* _Provided entries_:
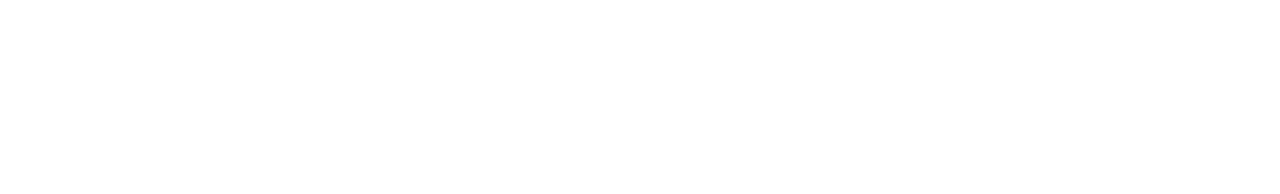
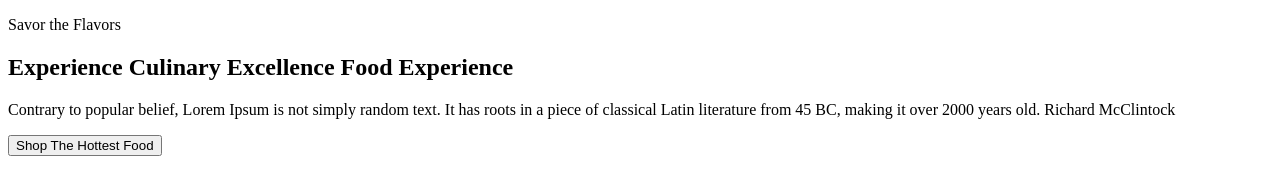
Before and after one commit to shanzida-rifa/food-resturant-project, a plain HTML site: page index.html in a window 1280 px wide. Drawn offline with Linux system fonts and the light colour scheme.

Commit message:
first pic

```diff
--- a/Style/style.css
+++ b/Style/style.css
@@ -0,0 +1,3 @@
+@import url('https://fonts.googleapis.com/css2?family=Merriweather:ital,wght@0,300;0,400;0,700;0,900;1,300;1,400;1,700;1,900&family=Work+Sans:ital,wght@0,100..900;1,100..900&display=swap');
+/*   font-family: "Work Sans", serif;
+ */
--- a/index.html
+++ b/index.html
@@ -4,12 +4,20 @@
 <head>
     <meta charset="UTF-8">
     <meta name="viewport" content="width=device-width, initial-scale=1.0">
-    <title>Foodies</title>
+    <title>Goodies and Foodies</title>
     <link rel="stylesheet" href="Style/style.css">
 </head>
 
 <body>
-
+    <section>
+        <div>
+            <p>Savor the Flavors</p>
+            <h1>Experience Culinary Excellence Food Experience</h1>
+            <p>Contrary to popular belief, Lorem Ipsum is not simply random text. It has roots in a piece of classical
+                Latin literature from 45 BC, making it over 2000 years old. Richard McClintock</p>
+            <button>Shop The Hottest Food</button>
+        </div>
+    </section>
 </body>
 
 </html>
```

* _Work instructions_: Search the entries for the word "index", then copy every line in which it is found.

* _Task solution_:
Before and after one commit to shanzida-rifa/food-resturant-project, a plain HTML site: page index.html in a window 1280 px wide. Drawn offline with Linux system fonts and the light colour scheme.
--- a/index.html
+++ b/index.html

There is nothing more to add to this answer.